Did you know that this year we’re celebrating 20 years of the National Rural Ambassador Award? To celebrate, we’ve been catching up with the 19 individuals who have held the prestigious title since 2001.

Tim van de Molen’s been busy kicking goals since he won the national rural ambassador award in 2012. He achieved his goal of farm ownership by age 30 (with a month to spare) later that same year and in 2013 won the New Zealand Young Farmer of the Year title. 

Tim was working as a rural manager with ANZ in the Waikato (the largest dairy farming region in NZ) and managing a portfolio of farming clients across dairy, sheep and beef, and horticulture when he won the award. Outside of work, he was heavily involved with the NZ Young Farmers organisation, having served three terms on the national Board, and was also busy with the RAS as a Waikato Councillor. Not one to be idle, Tim was also serving in the NZ Army Reserves as an Infantry Officer.

Fast forward to today and he’s the Member of Parliament for Waikato and represents one of the key agricultural regions in NZ. He and wife Hilary are raising Isobella (5) and Arthur (3), managing their farm which they converted from dairy grazers and maize to asparagus in 2014, and another block they bought in 2015 where they grow maize and grass for dairy farmers. The family has also had business interests in the retail, service and online spaces. 

Tim first stepped into the show arena before he’d even stepped into a classroom. While he’s always held a long connection with the land and a passion for agricultural shows, he says the rural ambassador program gave him confidence in the agricultural sector’s future. 

“I found it hugely reassuring to know that our industry had a wide range of talented individuals developing into our future leaders, many of whom were already playing significant leadership roles,” he said. 

“I’ve always made a point of surrounding myself with positive and motivated people. Success breeds success and I had a number of senior figures across Young Farmers and RAS encourage me to enter.”

Tim considers the networks he developed to be the most valuable addition to his tool kit and said he feels incredibly fortunate to have been afforded the opportunity to take part in the program. 

“There continue to be many challenges facing our diverse primary industries and having connections across many sectors is critical to remaining informed, and helps to present a more cohesive approach to key issues. And of course, it’s just great connecting with such wonderful people,” he said. 
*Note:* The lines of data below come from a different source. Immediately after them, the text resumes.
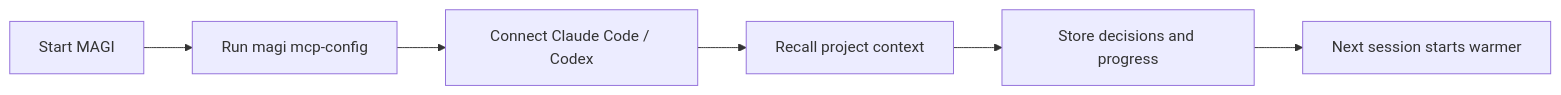
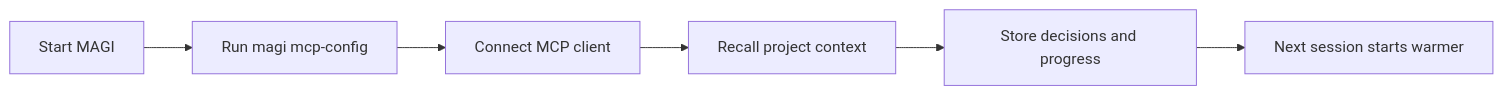
Before and after one commit to j33pguy/magi: the first of 2 diagrams in docs/onboarding.md, drawn with Mermaid. The commit also changed other lines of this file and 15 other files, not shown here.

````diff
--- a/docs/onboarding.md
+++ b/docs/onboarding.md
@@ -34,8 +35,8 @@
 ```mermaid
 graph LR
     A["Start MAGI"] --> B["Run magi mcp-config"]
-    B --> C["Connect Claude Code / Codex"]
+    B --> C["Connect MCP client"]
     C --> D["Recall project context"]
     D --> E["Store decisions and progress"]
     E --> F["Next session starts warmer"]
 ```
````
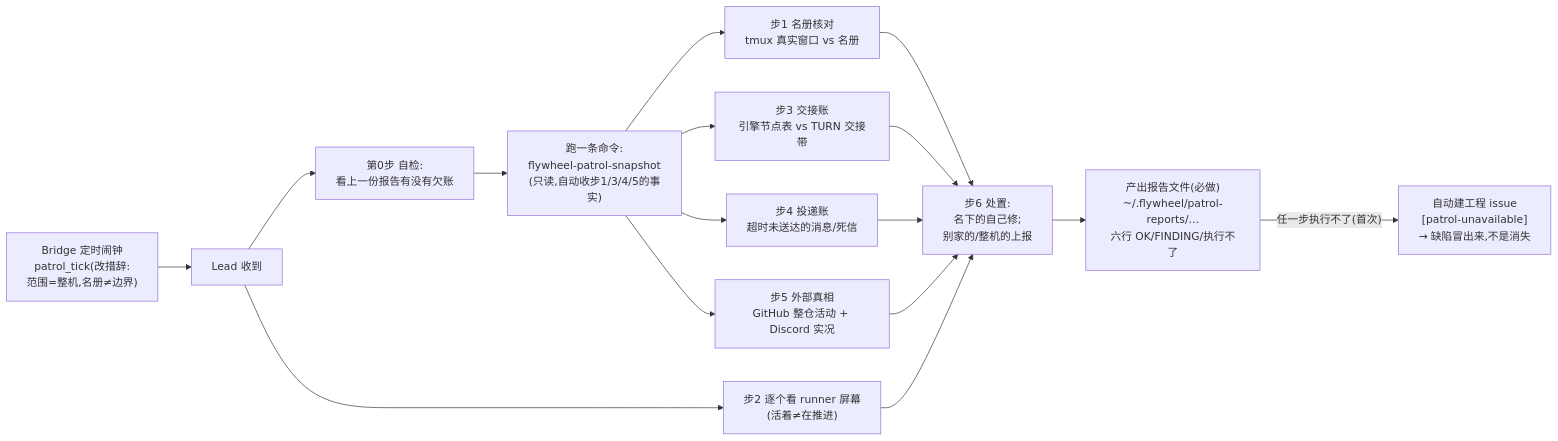
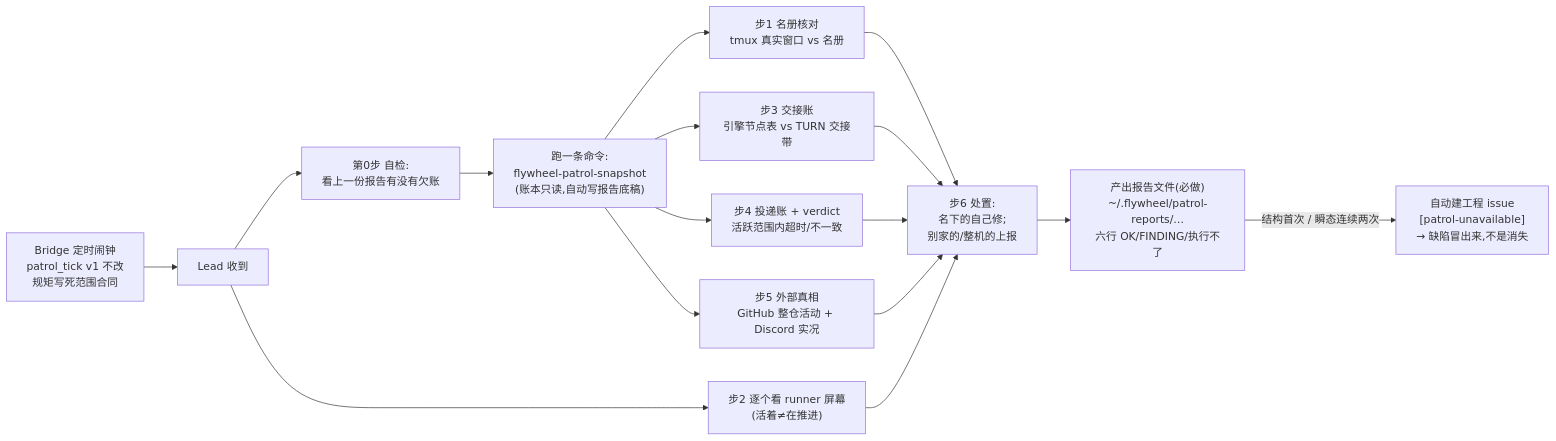
One commit to xrliAnnie/flywheel-qa-sandbox changed the diagram in engineering/doc/FLY-1855-patrol-rules-executable/diagrams/d2-six-steps.mmd. Above: the diagram before and after it, drawn with Mermaid. The commit also changed 3 other files, not shown here.

```diff
--- a/engineering/doc/FLY-1855-patrol-rules-executable/diagrams/d2-six-steps.mmd
+++ b/engineering/doc/FLY-1855-patrol-rules-executable/diagrams/d2-six-steps.mmd
@@ -1,16 +1,16 @@
 flowchart LR
-    TICK["Bridge 定时闹钟<br/>patrol_tick(改措辞:<br/>范围=整机,名册≠边界)"] --> LEAD["Lead 收到"]
+    TICK["Bridge 定时闹钟<br/>patrol_tick v1 不改<br/>规矩写死范围合同"] --> LEAD["Lead 收到"]
     LEAD --> S0["第0步 自检:<br/>看上一份报告有没有欠账"]
-    S0 --> SNAP["跑一条命令:<br/>flywheel-patrol-snapshot<br/>(只读,自动收步1/3/4/5的事实)"]
+    S0 --> SNAP["跑一条命令:<br/>flywheel-patrol-snapshot<br/>(账本只读,自动写报告底稿)"]
     SNAP --> F1["步1 名册核对<br/>tmux 真实窗口 vs 名册"]
     SNAP --> F3["步3 交接账<br/>引擎节点表 vs TURN 交接带"]
-    SNAP --> F4["步4 投递账<br/>超时未送达的消息/死信"]
+    SNAP --> F4["步4 投递账 + verdict<br/>活跃范围内超时/不一致"]
     SNAP --> F5["步5 外部真相<br/>GitHub 整仓活动 + Discord 实况"]
     LEAD --> F2["步2 逐个看 runner 屏幕<br/>(活着≠在推进)"]
     F1 --> S6["步6 处置:<br/>名下的自己修;<br/>别家的/整机的上报"]
     F2 --> S6
     F3 --> S6
     F4 --> S6
     F5 --> S6
     S6 --> RPT["产出报告文件(必做)<br/>~/.flywheel/patrol-reports/…<br/>六行 OK/FINDING/执行不了"]
-    RPT -->|"任一步执行不了(首次)"| Q["自动建工程 issue<br/>[patrol-unavailable]<br/>→ 缺陷冒出来,不是消失"]
+    RPT -->|"结构首次 / 瞬态连续两次"| Q["自动建工程 issue<br/>[patrol-unavailable]<br/>→ 缺陷冒出来,不是消失"]
```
“Rural communities are the heart and soul of our country with such down to earth people making a massive contribution to social and economic well being. I spend a lot of time in Wellington now, but love getting home to the farm.”